The supposedly remorseless drive against carbon-based energy towards areas such as wind, solar, hydrogen, biomass and other technologies has, among other events, been interrupted by Russia's squeeze of gas exports to Europe. Countries are scrambling to keep the lights on over winter. Hard choices arise. How does this affect the ESG debate?
The following article comes from Patrick Wood Uribe, chief executive of sustainability data provider, Util. (This news service interviewed him a few weeks ago about whether arms should be excluded from ESG portfolios, or not, in light of Ukraine’s battle to defend its territory from Russia.)
Here, he addresses the pushback against the drive towards renewable energy at a time when Europe’s heavy reliance on Russian natural gas has caused a political and economic storm. Germany, a country that is often keen to boast its “green” credentials, has even taken the step of firing up old coal power stations to avoid a winter energy crunch. (Germany is even rumoured to be reconsidering its decision to close nuclear energy plants.) The EU has changed its taxonomy for “green” energy to include natural gas – putting it at odds with hard-line Green activists. In the UK, the question of whether to liberalise laws on fracking has emerged as a theme in the election for a new Conservative Party leader and UK prime minister. Another sign of further pushback has come from a cluster of authors including Michael Shellenberger and Alex Epstein. They have defied convention by calling for policies such as a big expansion of nuclear energy and defended (in Epstein’s case) the use of fossil fuels.
Suddenly, it seems, the seemingly unstoppable push to decarbonise the planet is hitting political, economic and intellectual resistance.
These are thorny issues, and perhaps a welcome reminder that there are many sides to a question. The editors of this news service are pleased to share these views and invite replies. The usual editorial disclaimers apply to views of outside contributors. Email firstname.lastname@example.org
UN Secretary General António Guterres was talking about fossil fuel-induced climate change when he posed the question to 40 governments this month, but he could have been talking about the energy crisis.
As they battle heatwaves and droughts, countries have put on the back burner a looming winter fraught by scarce and expensive energy. The EU is in “an incredibly precarious situation,” says the IEA, with renewables “not enough” to plug the gap filled by Russian gas. On Tuesday (2 August), member states agreed to curb gas use by 15 per cent. If that, too, is not enough, the bloc will backslide into coal.

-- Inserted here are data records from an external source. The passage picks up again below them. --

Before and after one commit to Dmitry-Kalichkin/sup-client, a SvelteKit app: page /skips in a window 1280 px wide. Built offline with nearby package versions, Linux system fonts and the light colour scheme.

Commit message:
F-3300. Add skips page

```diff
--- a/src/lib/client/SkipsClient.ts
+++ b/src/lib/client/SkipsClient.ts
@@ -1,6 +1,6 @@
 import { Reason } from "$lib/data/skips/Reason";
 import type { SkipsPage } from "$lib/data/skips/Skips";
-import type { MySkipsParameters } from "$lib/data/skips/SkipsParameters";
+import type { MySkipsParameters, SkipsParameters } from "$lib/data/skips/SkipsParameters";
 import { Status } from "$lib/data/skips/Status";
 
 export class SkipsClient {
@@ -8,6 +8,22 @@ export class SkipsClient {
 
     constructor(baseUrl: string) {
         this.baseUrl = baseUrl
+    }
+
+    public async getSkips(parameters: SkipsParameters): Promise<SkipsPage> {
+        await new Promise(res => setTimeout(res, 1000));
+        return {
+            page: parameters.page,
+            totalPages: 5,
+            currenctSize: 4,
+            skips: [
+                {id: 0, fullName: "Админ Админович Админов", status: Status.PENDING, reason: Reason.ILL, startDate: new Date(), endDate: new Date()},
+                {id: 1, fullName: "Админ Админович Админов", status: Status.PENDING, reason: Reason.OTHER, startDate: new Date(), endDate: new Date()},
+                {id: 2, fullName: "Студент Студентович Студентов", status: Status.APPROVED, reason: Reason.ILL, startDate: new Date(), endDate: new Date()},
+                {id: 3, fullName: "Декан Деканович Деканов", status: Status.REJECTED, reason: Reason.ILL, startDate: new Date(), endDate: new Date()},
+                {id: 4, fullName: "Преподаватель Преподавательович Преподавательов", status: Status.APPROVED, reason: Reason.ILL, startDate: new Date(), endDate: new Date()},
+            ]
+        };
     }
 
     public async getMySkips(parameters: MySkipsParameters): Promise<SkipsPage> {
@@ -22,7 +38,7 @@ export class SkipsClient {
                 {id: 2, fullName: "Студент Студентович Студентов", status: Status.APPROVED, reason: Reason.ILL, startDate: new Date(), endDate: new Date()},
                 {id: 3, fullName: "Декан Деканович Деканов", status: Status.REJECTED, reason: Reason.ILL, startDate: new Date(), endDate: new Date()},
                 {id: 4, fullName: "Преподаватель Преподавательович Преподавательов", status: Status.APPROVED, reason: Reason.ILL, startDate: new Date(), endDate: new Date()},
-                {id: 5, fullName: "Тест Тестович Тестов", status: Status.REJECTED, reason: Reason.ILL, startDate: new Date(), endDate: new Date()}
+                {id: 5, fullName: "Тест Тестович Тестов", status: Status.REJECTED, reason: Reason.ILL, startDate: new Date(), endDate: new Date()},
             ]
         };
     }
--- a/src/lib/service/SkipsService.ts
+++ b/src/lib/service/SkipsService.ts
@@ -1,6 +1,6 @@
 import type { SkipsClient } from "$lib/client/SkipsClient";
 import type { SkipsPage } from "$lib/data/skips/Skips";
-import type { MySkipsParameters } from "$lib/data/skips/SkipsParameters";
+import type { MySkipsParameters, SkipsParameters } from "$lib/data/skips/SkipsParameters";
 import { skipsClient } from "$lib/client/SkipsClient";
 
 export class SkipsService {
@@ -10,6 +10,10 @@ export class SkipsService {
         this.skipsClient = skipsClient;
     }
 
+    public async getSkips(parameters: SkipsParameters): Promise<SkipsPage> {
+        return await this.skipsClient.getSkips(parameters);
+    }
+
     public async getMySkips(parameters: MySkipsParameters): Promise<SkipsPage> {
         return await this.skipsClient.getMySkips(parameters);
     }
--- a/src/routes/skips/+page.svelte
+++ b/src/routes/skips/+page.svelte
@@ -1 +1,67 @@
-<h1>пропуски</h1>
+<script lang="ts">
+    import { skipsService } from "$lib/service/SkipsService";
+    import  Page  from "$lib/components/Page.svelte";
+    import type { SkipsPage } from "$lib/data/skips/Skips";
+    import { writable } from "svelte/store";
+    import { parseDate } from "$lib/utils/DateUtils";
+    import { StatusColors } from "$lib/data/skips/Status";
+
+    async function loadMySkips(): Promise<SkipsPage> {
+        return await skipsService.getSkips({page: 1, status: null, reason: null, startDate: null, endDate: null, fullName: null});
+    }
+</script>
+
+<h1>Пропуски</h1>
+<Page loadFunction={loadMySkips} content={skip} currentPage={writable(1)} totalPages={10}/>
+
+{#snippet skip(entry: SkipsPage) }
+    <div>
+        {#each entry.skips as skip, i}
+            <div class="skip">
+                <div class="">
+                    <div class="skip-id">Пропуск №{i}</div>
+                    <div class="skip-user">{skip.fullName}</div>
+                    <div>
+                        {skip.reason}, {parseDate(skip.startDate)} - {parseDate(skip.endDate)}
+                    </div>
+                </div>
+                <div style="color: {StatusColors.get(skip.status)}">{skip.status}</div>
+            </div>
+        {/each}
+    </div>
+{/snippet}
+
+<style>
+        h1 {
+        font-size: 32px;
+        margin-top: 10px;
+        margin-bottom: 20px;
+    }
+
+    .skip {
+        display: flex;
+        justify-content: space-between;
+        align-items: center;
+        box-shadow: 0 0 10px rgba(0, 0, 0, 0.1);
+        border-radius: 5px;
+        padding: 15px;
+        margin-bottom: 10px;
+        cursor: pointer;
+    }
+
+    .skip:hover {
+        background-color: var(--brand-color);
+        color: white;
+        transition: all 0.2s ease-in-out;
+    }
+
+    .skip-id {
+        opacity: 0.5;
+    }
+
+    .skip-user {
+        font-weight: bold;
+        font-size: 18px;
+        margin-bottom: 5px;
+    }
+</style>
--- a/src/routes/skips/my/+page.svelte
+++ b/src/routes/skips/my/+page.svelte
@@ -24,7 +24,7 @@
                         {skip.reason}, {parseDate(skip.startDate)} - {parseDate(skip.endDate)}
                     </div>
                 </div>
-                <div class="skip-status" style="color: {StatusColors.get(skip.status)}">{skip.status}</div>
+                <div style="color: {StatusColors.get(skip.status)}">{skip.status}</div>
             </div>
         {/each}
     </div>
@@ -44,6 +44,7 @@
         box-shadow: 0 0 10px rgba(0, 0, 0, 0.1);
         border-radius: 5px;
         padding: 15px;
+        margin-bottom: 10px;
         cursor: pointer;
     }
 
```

When it elected to include gas and nuclear in its list of sustainable economic activities recently, the EU was criticised for reneging on its climate commitments. The Financial Times observed that Russia’s newfound pariah status introduced an “intensely political debate [to] an initiative that was meant to be purely science based.” But every policy is couched in context and, as such, is inherently political. The EU Green Deal is not, nor ever was, an exception.
The energy transition is steeped in contextual trade-offs. They may be acceptable, and they may have been easier to ignore before a global energy crisis and near double-digit inflation but pretending they don’t exist is problematic. It’s not only disingenuous, warned Pebble Finance’s James Esdaile back in January, but dangerous. Selling green policy as an apolitical win-win is kryptonite for anti-green political backlash.
The reality of the energy transition is it a) requires sacrifices for distant outcomes, b) will hit some communities more than others, and c) won’t be green.
No company or industry exists in a vacuum. Insight into the emissions generated by the wind power industry is meaningless without data on the emissions generated by its metals suppliers. Insight into the environmental impact of the fossil fuel industry is incomplete without information about its social impact.
At a legislative level, failure to address the inevitable tensions yields policies criticised for being either lightweight (the UK’s vague and “unlawful” Net Zero Strategy), hypocritical (the European Commission), or tone deaf (the ECB).
In that context, an unexpected tailwind for US President Joe Biden’s climate change bill was a positive step. The $369 billion earmarked for climate-change mitigation – including tax credits and investment in renewables and resilience infrastructure – may not come close to the $4 trillion originally promised. It may have been reframed in terms of energy security and inflation. But it sure is a point for collective action.